References

[1]: Duran-Pinedo, A. E., & Frias-Lopez, J. (2015). Beyond microbial community composition: functional activities of the oral microbiome in health and disease. Microbes and Infection, 17(7), 505-516.

[2] Lee, K. N., Lee, O. Y. (2014). Intestinal microbiota in pathophysiology and management of irritable bowel syndrome. World Journal of Gastroenterology, 20(27), 8886–8897.

[3] Kelly, J. R., Kennedy, P. J., Cryan, J. F., Dinan, T. G., Clarke, G., & Hyland, N. P. (2015). Breaking down the barriers: the gut microbiome, intestinal permeability and stress-related psychiatric disorders. Molecular Psychiatry, 20(10), 731–743.

[4] Kootte, R. S., Vrieze, A., Holleman, F., Dallinga-Thie, G. M., Zoetendal, E. G., de Vos, W. M., Groen, A. K., Hoekstra, J. B., Stroes, E. S., & Nieuwdorp, M. (2012). The therapeutic potential of manipulating gut microbiota in obesity and type 2 diabetes mellitus.
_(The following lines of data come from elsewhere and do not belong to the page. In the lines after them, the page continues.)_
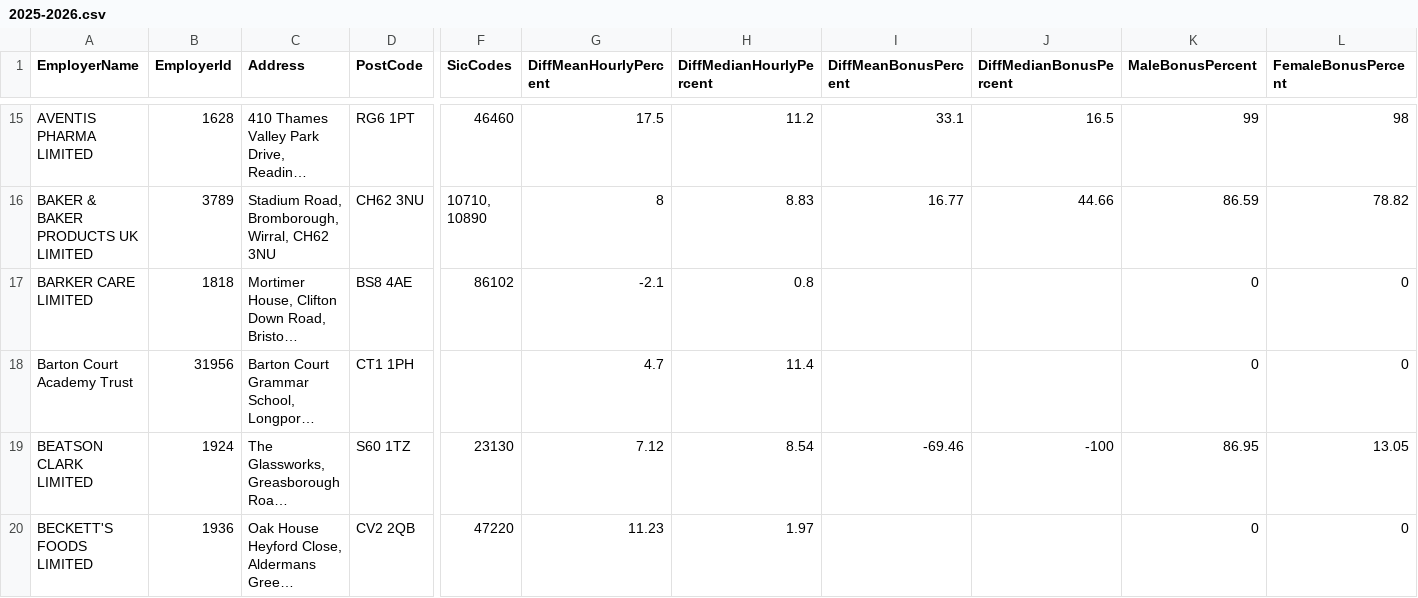
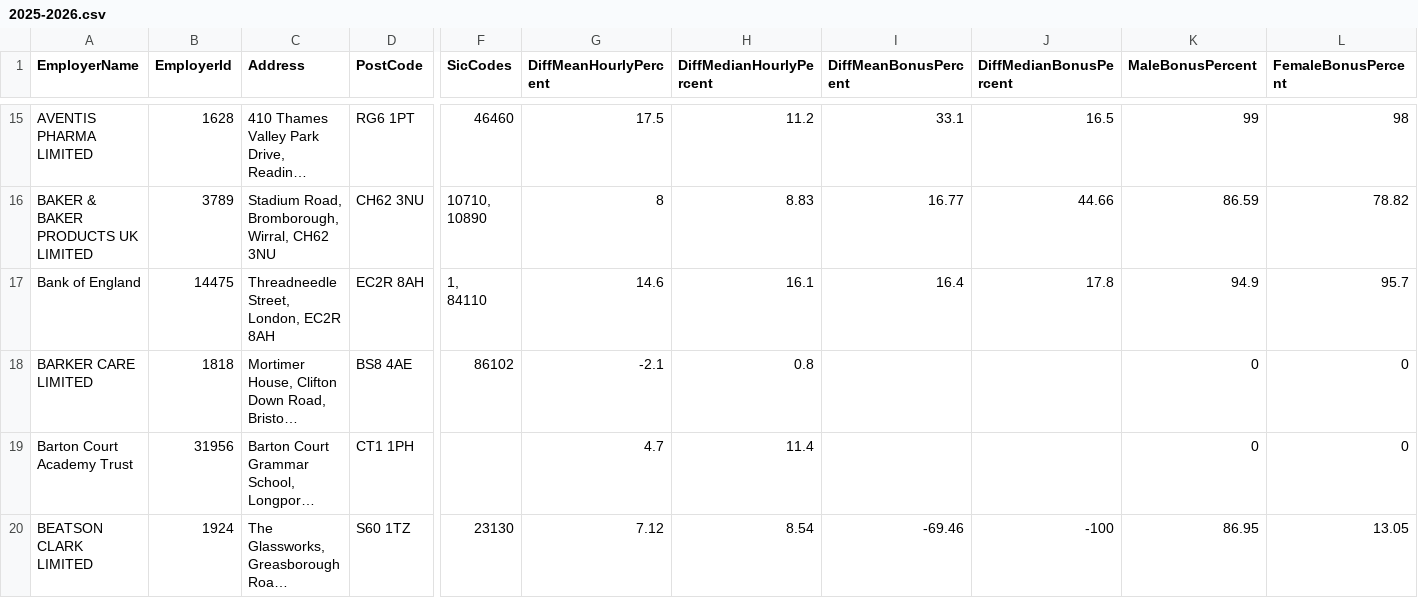
Before and after one commit to brightnetwork/uk-gender-pay-gap, a CSV file: 2025-2026.csv, drawn as a sheet; only a part is shown, gaps mark what is left out; the shorter side is filled out with more unchanged rows; long unchanged cells end in …; rows hold the shown columns only; ↵ is a line break in a cell; the diff covers the shown part only; the diff names each change by its address in the sheet, - before the commit and + after, or states it on an @@ line.

```diff
--- a/2025-2026.csv
+++ b/2025-2026.csv
+row 17: Bank of England | 14475 | Threadneedle Street, London, EC2R 8AH | EC2R 8AH | 1, ↵ 84110 | 14.6 | 16.1 | 16.4 | 17.8 | 94.9 | 95.7
```
Also changed, not shown: 2 added rows elsewhere in this file.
Diabetes, Obesity & Metabolism, 14(2), 112–120.

[5] Mu, Q., Kirby, J., Reilly, C. M., & Luo, X. M. (2017). Leaky Gut As a Danger Signal for Autoimmune Diseases. Frontiers in Immunology, 8, 598.

[6] Bowe, W., Patel, N. B., & Logan, A. C. (2014). Acne vulgaris, probiotics and the gut-brain-skin axis: from anecdote to translational medicine. Beneficial Microbes, 5(2), 185–199

[7]: Tonetti, M. S., & Van Dyke, T. E. (2013). Periodontitis and atherosclerotic cardiovascular disease: consensus report of the Joint EFP/AAP Workshop on Periodontitis and Systemic Diseases. Journal of Clinical Periodontology, 40(S14), S24-S29.

[8]: Casanova, L., Hughes, F. J., & Preshaw, P. M. (2014). Diabetes and periodontal disease: a two-way relationship. British Dental Journal, 217(8), 433–437.

[9]: de Smit, M., Westra, J., Vissink, A., Doornbos-van der Meer, B., Brouwer, E., & van Winkelhoff, A. J. (2012). Periodontitis in established rheumatoid arthritis patients: a cross-sectional clinical, microbiological and serological study. Arthritis Research & Therapy, 14(5), R222.

[10]: Dominy, S. S., Lynch, C., Ermini, F., et al (2019). Porphyromonas gingivalis in Alzheimer’s disease brains: Evidence for disease causation and treatment with small-molecule inhibitors. Science Advances, 5(1), eaau3333.

[11]: Mobeen, N., Jehan, I., & Banday, N. (2016). Periodontal Disease and Adverse Birth Outcomes: A Study from Pakistan. The Journal of Nutrition, 146(5), 1145–1152.

[12]: Arimatsu, K., Yamada, H., Miyazawa, H., Minagawa, T., Nakajima, M., Ryder, M. I., ... & Gotoh, K. (2014). Oral pathobiont induces systemic inflammation and metabolic changes associated with alteration of gut microbiota. Scientific Reports, 4(1), 1-8.

[13]: Atarashi, K., Suda, W., Luo, C., et al. (2017). Ectopic colonization of oral bacteria in the intestine drives TH1 cell induction and inflammation. Science, 358(6361), 359-365.

[14]: Genco, R. J., & Sanz, M. (2020). Clinical and public health implications of periodontal and systemic diseases: An overview. Periodontology 2000, 83(1), 7-13.

12 views0 comments

Comments


bottom of page